From the 1840s to Mid 1870s
The very first notion of a telephone occurred in 1844 when Innocenzo Manzetti brought up the idea of a speaking telegraph. But it was in 1849 when Antonio Meucci showed an apparatus capable of communication. However not much is known about this invention.
In 1860 some claimed that a German inventor named Johann Reis utilized a device whereby voices were supposedly heard. A year later Reis was able to electrically relay a voice over 300 ft away.
In 1874, Elisha Gray displayed an electrical apparatus that sent melodies via telegraph wire. A year later Alexander Graham Bell used an electronic device to relay sounds, which would prove crucial in the history of the telephone.
The Gray / Graham Bell Issue
This was a crucial point in the development of the telephone. In 1876 Gray sent a caveat to the Patent Office for the phone. That same day (Feb 14) but five hours later, Graham Bell applied for a patent for the phone.
Because Gray did not turn his caveat into a patent, the patent was given to Graham Bell. On March 10, 1876, Graham Bell made the first call to his associate Watson. The words were ”Come here Watson, I want you.”
In August of the same year Graham Bell conducted the first long distance call to Ontario, a first in the history of the telephone. That same year a Hungarian scientist named Tivadar Puskas created the phone switchboard.
In October that year Graham Bell performed the first two way long distance call from Boston and Cambridge. A couple of years later the Telephone Company Ltd was inaugurated in Britain. It was the first phone exchange in Europe.
Late 1870s to the 1900s
In September 1879, the dial phone was created. A couple of years later the American Bell Telephone Company was formed, and five years later AT&T appeared. In 1890 the Bell patent expired and several companies started making innovations that changed the history of the telephone.
In 1915 a transcontinental call was made between Tom Watson (San Francisco) and Graham Bell (New York). A dozen years later the first transatlantic call is made from Missouri to the UK. In 1935, a telephone call around the world was made.
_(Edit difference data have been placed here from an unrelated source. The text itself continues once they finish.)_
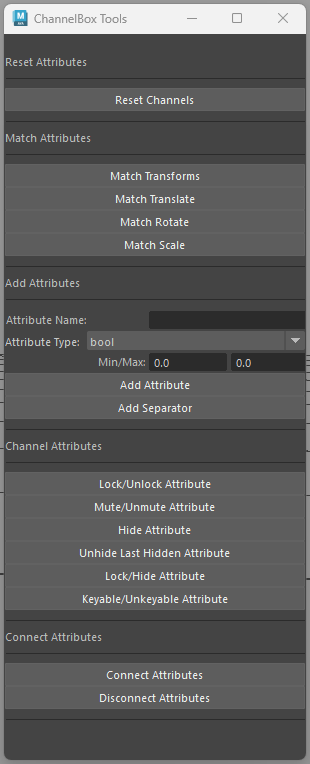
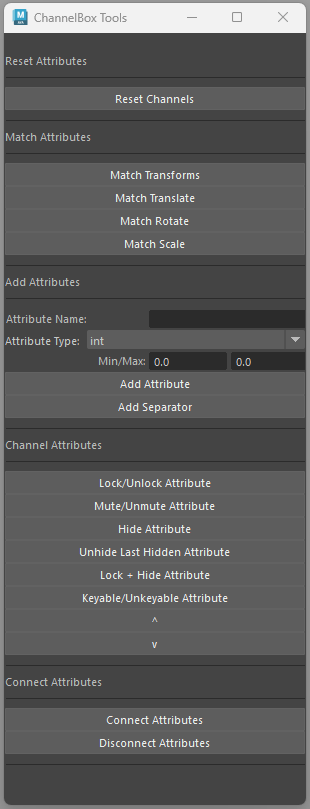
Updated tool image for wiki

Changed region(s): [[0.0, 0.0, 1.0, 0.9332]]

diff --git a/0_app/ui.py b/0_app/ui.py
@@ -76,8 +76,10 @@ def draw_ui():
 	cmds.button(label='Mute/Unmute Attribute')
 	cmds.button(label='Hide Attribute')
 	cmds.button(label='Unhide Last Hidden Attribute')
-	cmds.button(label='Lock/Hide Attribute')
+	cmds.button(label='Lock + Hide Attribute')
 	cmds.button(label='Keyable/Unkeyable Attribute')
+	cmds.button(label='^')
+	cmds.button(label='v')
 	cmds.separator(height=20, style='singleDash')
 
 

diff --git a/readme.md b/readme.md
@@ -2,7 +2,13 @@
 The **Modify Channelbox Attributes** app provides the user with a collection of simple tools that help to speed up the artist's workflow. 
 These tools provide the ability to set, add, connect or change the state of an object's channelbox attributes. 
 
-## Environment
--**OS**: Windows | Linux
--**Software**: Maya 2023+
+[tool ui](https://github.com/g33cheese/modify-channelbox-attributes/blob/main/img/modify_cb_attrs_tool.png)
 
+## Environment
+- [x] **OS**: Windows | Linux
+- [x] **Software**: Maya 2023+
+
+## Tool Actions
+- [x] **Reset Attributes** 
+> Reset Channels - Resets all attributes to their default value for selected object(s). If specific channelbox attributes are selected/highlighted only those attributes will be reset to their default value. 
+(https://github.com/g33cheese/modify-channelbox-attributes/blob/main/img/tool_reset_attributes.gif)
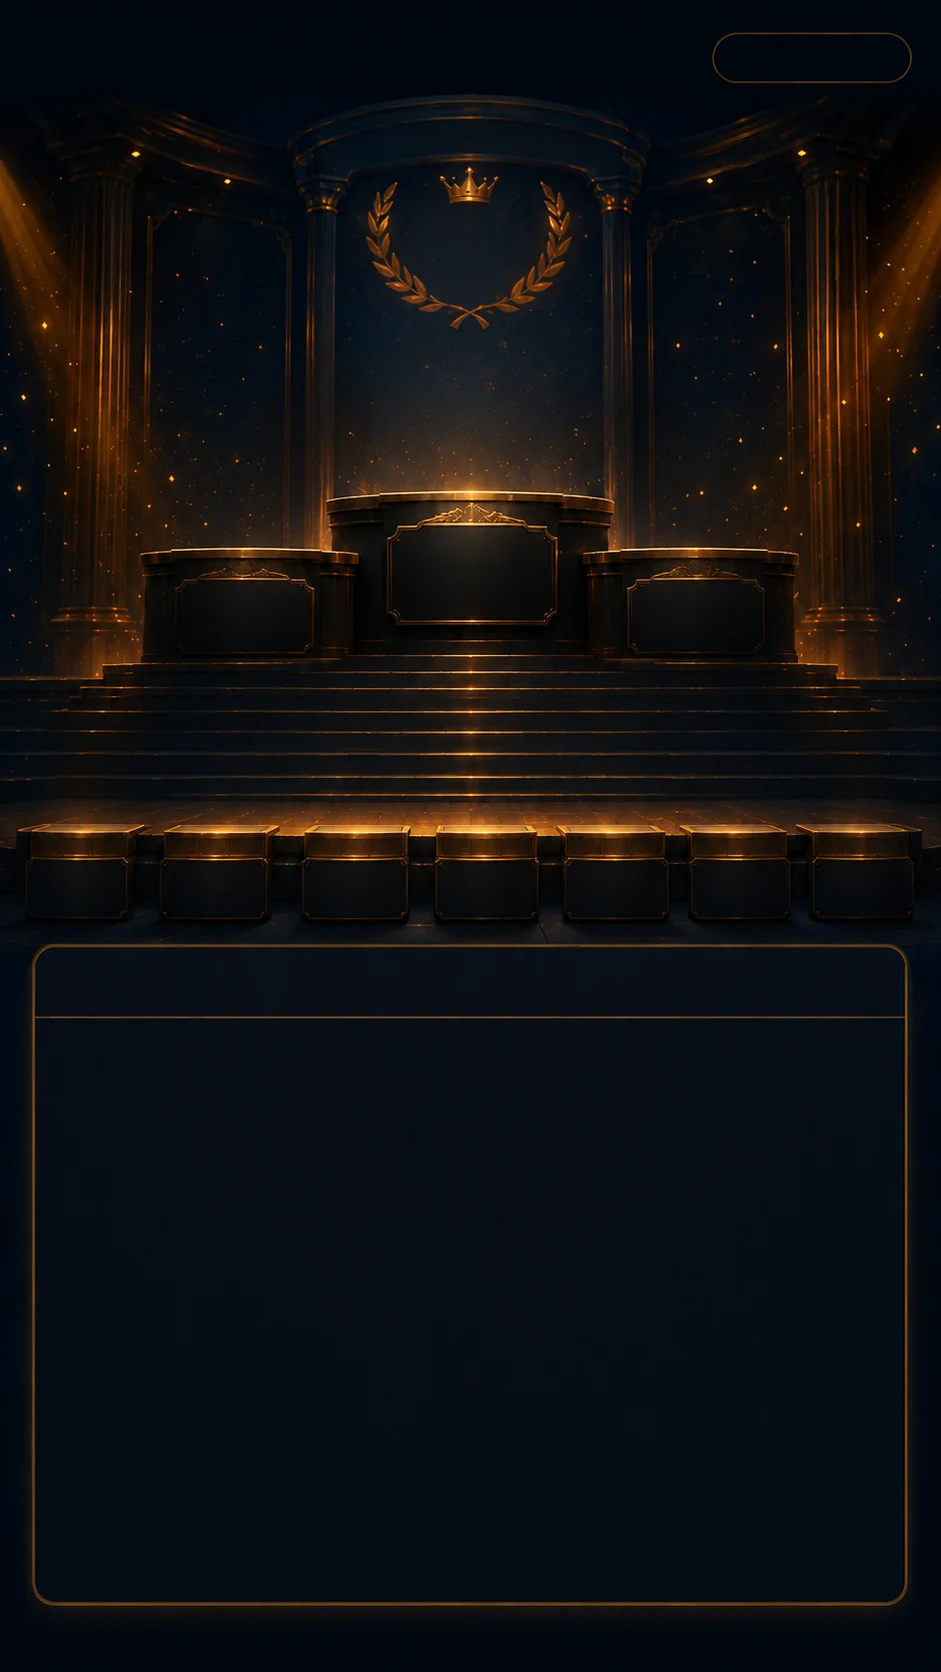
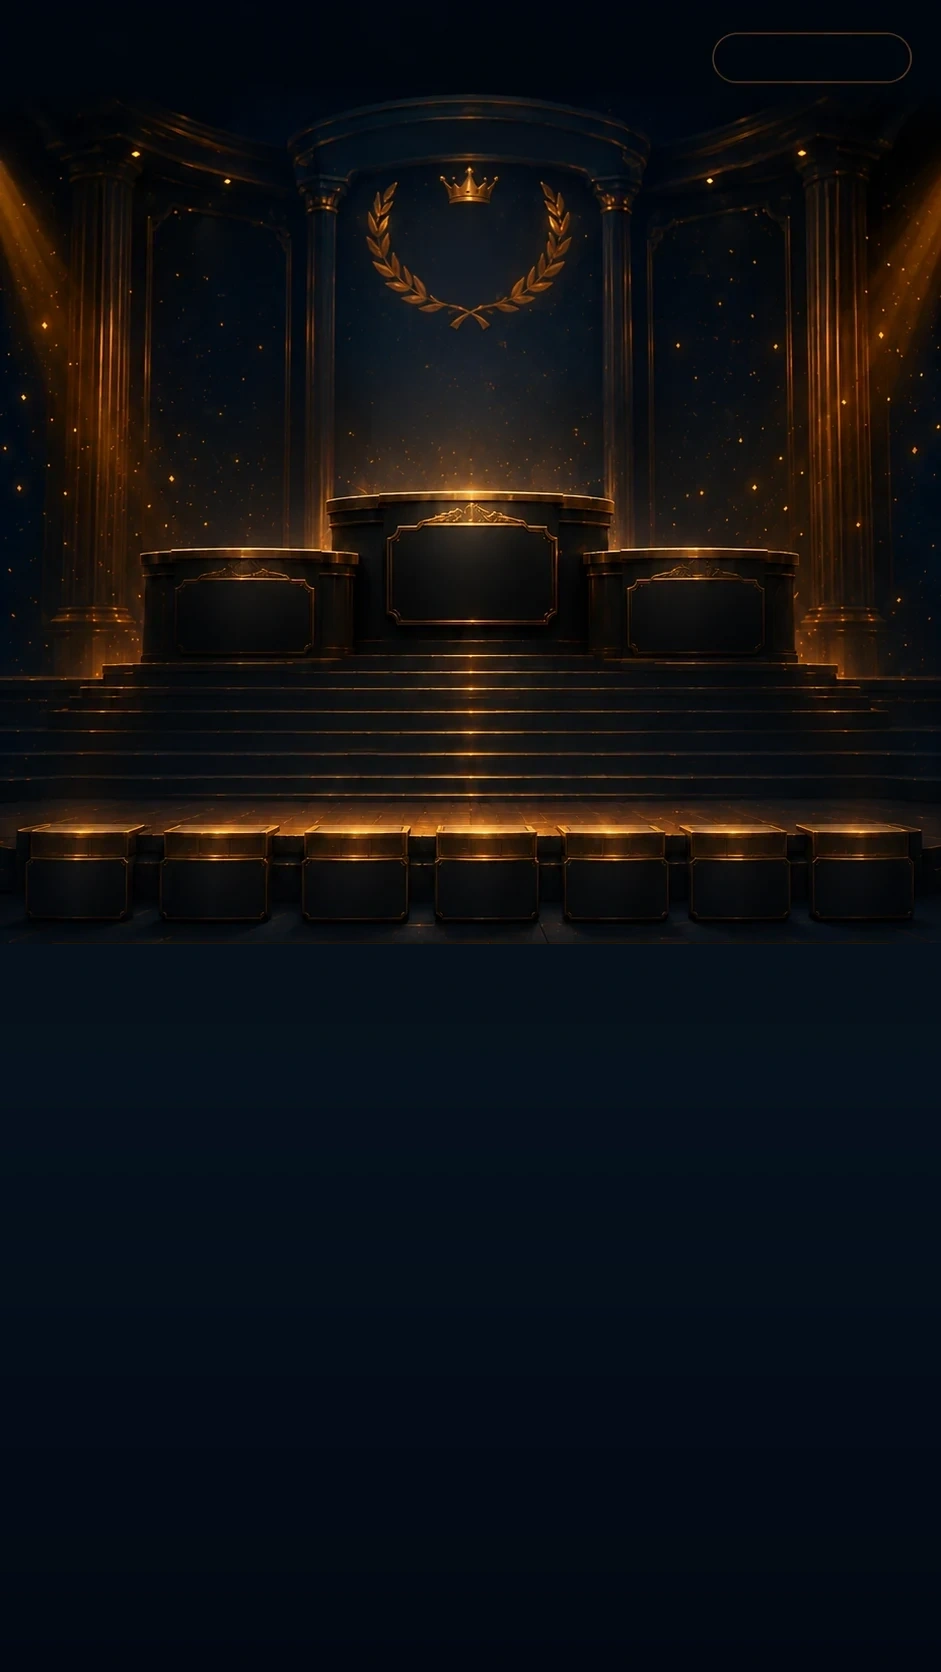
Fix summer rating podium labels and background

Changed region(s): [[0.0308, 0.5598, 0.0616, 0.9641], [0.9554, 0.5909, 0.9862, 0.9641]]

diff --git a/styles-rating-late.css b/styles-rating-late.css
@@ -2113,7 +2113,7 @@ body[data-view="summer-rating"] .view--active[data-view="summer-rating"] {
   width: 100%;
   background:
     linear-gradient(180deg, rgba(1, 5, 12, 0.08), rgba(1, 5, 12, 0.38)),
-    url("./assets/summer-rating-stage-bg.webp") center top / max(430px, 100%) auto no-repeat,
+    url("./assets/summer-rating-stage-bg.webp?v=2") center top / max(430px, 100%) auto no-repeat,
     radial-gradient(ellipse at -18% 31%, rgba(247, 178, 58, 0.18), transparent 32%),
     radial-gradient(ellipse at 118% 32%, rgba(247, 178, 58, 0.16), transparent 32%),
     radial-gradient(ellipse at 50% 18%, rgba(11, 42, 73, 0.56), transparent 48%),
@@ -2703,22 +2703,23 @@ body[data-view="summer-rating"] .view--active[data-view="summer-rating"] > .bonu
 }
 
 .winter-rating.spring-rating.summer-rating {
+  --summer-rating-stage-bg-height: max(844px, 100svh);
   position: relative;
   width: min(430px, 100%);
   max-width: 430px;
-  min-height: max(844px, 100svh);
+  min-height: var(--summer-rating-stage-bg-height);
   margin: 0 auto;
   padding: 16px 14px 30px;
   overflow: hidden;
   border: 0;
   border-radius: 0;
-  background: url("./assets/summer-rating-stage-bg.webp?v=1") center top / 100% 100% no-repeat !important;
+  background: url("./assets/summer-rating-stage-bg.webp?v=2") center top / 100% var(--summer-rating-stage-bg-height) no-repeat !important;
   box-shadow: none;
 }
 
 @supports (height: 100dvh) {
   .winter-rating.spring-rating.summer-rating {
-    min-height: max(844px, 100dvh);
+    --summer-rating-stage-bg-height: max(844px, 100dvh);
   }
 }
 
@@ -3292,6 +3293,46 @@ body[data-view="summer-rating"] .winter-rating.spring-rating .winter-rating__tit
   transform: translate(-3px, -43px);
 }
 
+/* Летний топ-3: цифры и ники закреплены на лицевой стороне каждого пьедестала. */
+.winter-rating.spring-rating.summer-rating #springRatingTop3PodiumLeague1 .spring-rating-top3__card,
+.winter-rating.spring-rating.summer-rating #springRatingTop3PodiumLeague2 .spring-rating-top3__card {
+  overflow: visible;
+}
+
+.winter-rating.spring-rating.summer-rating #springRatingTop3PodiumLeague1 .spring-rating-top3__rank,
+.winter-rating.spring-rating.summer-rating #springRatingTop3PodiumLeague2 .spring-rating-top3__rank {
+  top: 6px;
+  left: 50%;
+  transform: translateX(-50%);
+}
+
+.winter-rating.spring-rating.summer-rating #springRatingTop3PodiumLeague1 .spring-rating-top3__card:nth-child(2) .spring-rating-top3__rank,
+.winter-rating.spring-rating.summer-rating #springRatingTop3PodiumLeague2 .spring-rating-top3__card:nth-child(2) .spring-rating-top3__rank {
+  top: 2px;
+}
+
+.winter-rating.spring-rating.summer-rating #springRatingTop3PodiumLeague1 .spring-rating-top3__card:nth-child(3) .spring-rating-top3__rank,
+.winter-rating.spring-rating.summer-rating #springRatingTop3PodiumLeague2 .spring-rating-top3__card:nth-child(3) .spring-rating-top3__rank {
+  top: 6px;
+  left: 50%;
+}
+
+.winter-rating.spring-rating.summer-rating #springRatingTop3PodiumLeague1 .spring-rating-top3__nick,
+.winter-rating.spring-rating.summer-rating #springRatingTop3PodiumLeague2 .spring-rating-top3__nick {
+  position: absolute;
+  left: 4px;
+  right: 4px;
+  top: 34px;
+  width: auto;
+  max-width: none;
+  transform: none !important;
+}
+
+.winter-rating.spring-rating.summer-rating #springRatingTop3PodiumLeague1 .spring-rating-top3__card:nth-child(2) .spring-rating-top3__nick,
+.winter-rating.spring-rating.summer-rating #springRatingTop3PodiumLeague2 .spring-rating-top3__card:nth-child(2) .spring-rating-top3__nick {
+  top: 37px;
+}
+
 .winter-rating.spring-rating.summer-rating .spring-rating-top3__stats {
   color: #ffe6ad;
   font-size: clamp(6.9px, 1.86vw, 8px);
@@ -3332,13 +3373,13 @@ body[data-view="summer-rating"] .winter-rating.spring-rating .winter-rating__tit
   display: none;
 }
 
-/* Летний топ-4..топ-10: подставки на фоне держат персонажей; ники идут под ногами с зазором 7px, таблица начинается ниже ников. */
+/* Летний топ-4..топ-10: подставки на фоне держат персонажей; ники закреплены на лицевой стороне подставок, таблица начинается ниже ников. */
 .winter-rating.spring-rating.summer-rating #winterRatingLeague1PedestalWrap {
   order: 2;
   display: block !important;
   position: relative;
   width: 100%;
-  height: 140px;
+  height: 154px;
   margin: 2px 0 32px;
   overflow: visible;
   padding: 0;
@@ -3368,7 +3409,7 @@ body[data-view="summer-rating"] .winter-rating.spring-rating .winter-rating__tit
 
 .winter-rating.spring-rating.summer-rating .summer-rating-pedestal-label {
   position: absolute;
-  top: 149px;
+  top: 158px;
   display: block;
   min-width: 0;
   overflow: hidden;
@@ -3479,7 +3520,7 @@ body[data-view="summer-rating"] .winter-rating.spring-rating .winter-rating__tit
   display: block !important;
   position: relative;
   width: 100%;
-  height: 140px;
+  height: 154px;
   margin: 2px 0 32px;
   overflow: visible;
   padding: 0;
@@ -3604,10 +3645,9 @@ body[data-view="summer-rating"] .winter-rating.spring-rating .winter-rating__tit
   order: 3;
   width: 100%;
   margin: 0;
-  border-color: rgba(191, 121, 27, 0.82);
-  border-radius: 18px;
-  background:
-    linear-gradient(180deg, rgba(3, 9, 17, 0.68), rgba(3, 9, 17, 0.72));
+  border: 0;
+  border-radius: 0;
+  background: transparent;
   box-shadow: none;
 }
 
@@ -3881,7 +3921,7 @@ body[data-view="summer-rating"] .winter-rating.spring-rating .winter-rating__tit
   }
 
   .winter-rating.spring-rating.summer-rating .summer-rating-pedestal-label {
-    top: 157px;
+    top: 166px;
   }
 
   .winter-rating.spring-rating.summer-rating .summer-rating-pedestal-hitbox {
1941 saw the introduction of multi frequency dialing and in 1946 area cedes started appearing. The 1950s saw the emergence of DDD (direct distance dialing) in the UK. Modems came out in 1958 and the touch tone three years later. In 1973 a hand held cell phone call is conducted. Five years later cellular networks started to appear.
Since that time the history of the telephone has witnessed numerous changes and innovations. While other forms of communication exist today, the telephone remains an integral part in homes and offices. It is likely to be so for many years to come.